Media outlets within the government's sphere of influence have ignored court orders for them to publish retractions of fabricated stories, especially about the Hizmet movement after the corruption scandals that were made public on Dec. 17 and Dec. 25.
Media outlets like Sabah, Yeni Akit, Yeni Şafak and Takvim are among other news organizations with close affiliations with the government that have shrugged off over 30 judgments about publishing corrections of stories that contain slanderous remarks about Muslim scholar Fethullah Gülen, whose teachings inspired the Hizmet movement.
Hizmet is a voluntary movement that spreads ideas of interfaith dialogue and the significance of education in combatting global poverty and ignorance.

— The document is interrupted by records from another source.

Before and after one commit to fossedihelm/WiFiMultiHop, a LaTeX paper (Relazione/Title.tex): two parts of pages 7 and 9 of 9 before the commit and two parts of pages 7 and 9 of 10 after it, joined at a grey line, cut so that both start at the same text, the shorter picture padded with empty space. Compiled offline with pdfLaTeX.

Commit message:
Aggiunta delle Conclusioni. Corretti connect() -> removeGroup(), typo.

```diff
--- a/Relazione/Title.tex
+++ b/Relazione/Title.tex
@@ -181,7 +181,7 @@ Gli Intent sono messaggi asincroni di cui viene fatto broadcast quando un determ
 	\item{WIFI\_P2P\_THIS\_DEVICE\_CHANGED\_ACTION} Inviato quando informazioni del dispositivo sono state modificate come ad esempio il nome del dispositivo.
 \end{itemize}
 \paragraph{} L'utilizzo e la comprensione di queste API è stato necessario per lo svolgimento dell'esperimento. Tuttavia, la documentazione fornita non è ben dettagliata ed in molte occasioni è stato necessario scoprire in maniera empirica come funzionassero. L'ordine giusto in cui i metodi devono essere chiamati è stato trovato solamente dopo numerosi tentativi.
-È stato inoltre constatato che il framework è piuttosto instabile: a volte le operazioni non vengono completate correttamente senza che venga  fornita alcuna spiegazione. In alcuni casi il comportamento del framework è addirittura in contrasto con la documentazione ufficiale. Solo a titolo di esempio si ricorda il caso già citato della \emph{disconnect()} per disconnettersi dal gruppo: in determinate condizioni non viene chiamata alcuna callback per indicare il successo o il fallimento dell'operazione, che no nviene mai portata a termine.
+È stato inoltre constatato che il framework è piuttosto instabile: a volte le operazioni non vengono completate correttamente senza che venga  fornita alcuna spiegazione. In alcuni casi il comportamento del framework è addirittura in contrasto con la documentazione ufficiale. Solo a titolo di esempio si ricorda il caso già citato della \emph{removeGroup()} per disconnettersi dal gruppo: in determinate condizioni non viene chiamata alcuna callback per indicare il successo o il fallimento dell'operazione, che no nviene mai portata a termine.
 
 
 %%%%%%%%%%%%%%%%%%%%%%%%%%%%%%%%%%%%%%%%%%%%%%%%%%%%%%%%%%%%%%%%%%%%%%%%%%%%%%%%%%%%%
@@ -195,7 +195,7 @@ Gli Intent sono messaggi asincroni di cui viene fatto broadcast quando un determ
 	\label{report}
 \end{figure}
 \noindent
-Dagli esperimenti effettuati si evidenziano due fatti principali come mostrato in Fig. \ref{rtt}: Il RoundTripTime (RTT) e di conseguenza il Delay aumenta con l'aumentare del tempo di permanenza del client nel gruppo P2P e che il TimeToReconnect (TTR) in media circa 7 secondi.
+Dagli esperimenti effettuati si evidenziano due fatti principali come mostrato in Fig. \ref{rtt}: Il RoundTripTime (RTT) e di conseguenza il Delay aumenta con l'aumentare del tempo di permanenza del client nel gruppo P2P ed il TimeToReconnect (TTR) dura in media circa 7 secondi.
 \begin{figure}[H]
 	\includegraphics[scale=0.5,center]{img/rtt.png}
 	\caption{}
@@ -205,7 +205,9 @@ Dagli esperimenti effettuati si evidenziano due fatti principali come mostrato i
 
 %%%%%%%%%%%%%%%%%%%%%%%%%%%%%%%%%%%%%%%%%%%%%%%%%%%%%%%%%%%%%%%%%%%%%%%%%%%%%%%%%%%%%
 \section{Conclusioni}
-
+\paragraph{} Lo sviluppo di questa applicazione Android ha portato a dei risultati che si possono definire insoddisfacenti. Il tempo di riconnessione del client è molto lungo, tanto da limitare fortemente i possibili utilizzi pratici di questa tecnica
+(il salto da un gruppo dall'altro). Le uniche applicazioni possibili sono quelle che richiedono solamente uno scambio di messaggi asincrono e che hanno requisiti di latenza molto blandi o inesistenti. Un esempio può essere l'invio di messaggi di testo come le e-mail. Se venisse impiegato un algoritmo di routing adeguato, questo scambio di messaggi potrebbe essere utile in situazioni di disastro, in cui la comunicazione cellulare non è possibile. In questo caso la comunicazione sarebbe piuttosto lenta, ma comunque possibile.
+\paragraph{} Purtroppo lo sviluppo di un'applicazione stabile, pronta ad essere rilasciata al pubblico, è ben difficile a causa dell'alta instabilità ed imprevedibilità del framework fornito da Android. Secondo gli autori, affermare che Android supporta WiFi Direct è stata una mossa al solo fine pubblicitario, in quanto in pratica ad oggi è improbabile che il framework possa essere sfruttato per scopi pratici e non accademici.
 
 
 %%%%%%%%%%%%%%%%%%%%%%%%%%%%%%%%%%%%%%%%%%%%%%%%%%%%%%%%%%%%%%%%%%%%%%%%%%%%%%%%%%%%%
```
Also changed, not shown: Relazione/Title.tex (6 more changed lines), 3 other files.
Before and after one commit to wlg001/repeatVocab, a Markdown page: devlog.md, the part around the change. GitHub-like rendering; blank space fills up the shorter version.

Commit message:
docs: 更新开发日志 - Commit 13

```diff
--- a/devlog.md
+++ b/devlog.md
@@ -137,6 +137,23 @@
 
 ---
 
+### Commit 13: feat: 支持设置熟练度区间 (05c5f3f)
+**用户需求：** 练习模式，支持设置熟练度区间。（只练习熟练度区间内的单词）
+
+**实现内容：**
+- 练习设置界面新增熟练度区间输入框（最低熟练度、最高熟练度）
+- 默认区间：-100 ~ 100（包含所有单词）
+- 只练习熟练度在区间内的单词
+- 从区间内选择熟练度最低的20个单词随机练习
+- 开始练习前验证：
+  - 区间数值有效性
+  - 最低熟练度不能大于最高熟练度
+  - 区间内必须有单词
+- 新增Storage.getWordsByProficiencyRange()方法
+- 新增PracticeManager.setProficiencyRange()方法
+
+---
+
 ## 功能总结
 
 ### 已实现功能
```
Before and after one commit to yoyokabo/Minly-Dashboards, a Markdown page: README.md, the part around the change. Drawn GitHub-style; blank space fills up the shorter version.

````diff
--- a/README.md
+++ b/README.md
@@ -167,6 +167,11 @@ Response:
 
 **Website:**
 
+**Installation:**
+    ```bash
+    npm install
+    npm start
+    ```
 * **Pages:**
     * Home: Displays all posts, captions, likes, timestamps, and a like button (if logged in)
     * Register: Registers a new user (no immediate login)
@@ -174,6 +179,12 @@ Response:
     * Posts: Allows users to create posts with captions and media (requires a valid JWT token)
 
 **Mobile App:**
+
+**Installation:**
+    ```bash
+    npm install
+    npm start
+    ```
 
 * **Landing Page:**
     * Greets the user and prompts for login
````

According to the law, media organizations must publish statements that refute the previously published stories if ordered to do so by a court ruling. These refutations must be on the same page, with the same size and font as the original story. If they fail to do so, they can be fined somewhere between TL 50,000 and 150,000 depending on the severity and reach of the story and the type of publication. The money collected from papers that fail to publish official denials goes to the Treasury as revenue.
For every unpublished refutation of a story about the Hizmet movement Gülen's lawyers have initiated legal proceedings.
Gülen's lawyers have won more than 100 lawsuits about stories that aimed to defame their client with assertions like attempting a coup d'etat, managing a terrorist organization, etc. Legally wiretapped tape recordings, which were made public in the corruption files, revealed that some newspapers follow direct orders from the government and President Recep Tayyip Erdoğan. Now it appears that they are either not heeding these court orders or publishing the refutations in small font in obscure parts of the papers, even if the original articles were front page headline news.
Published on Cihan, 27 October 2014, Monday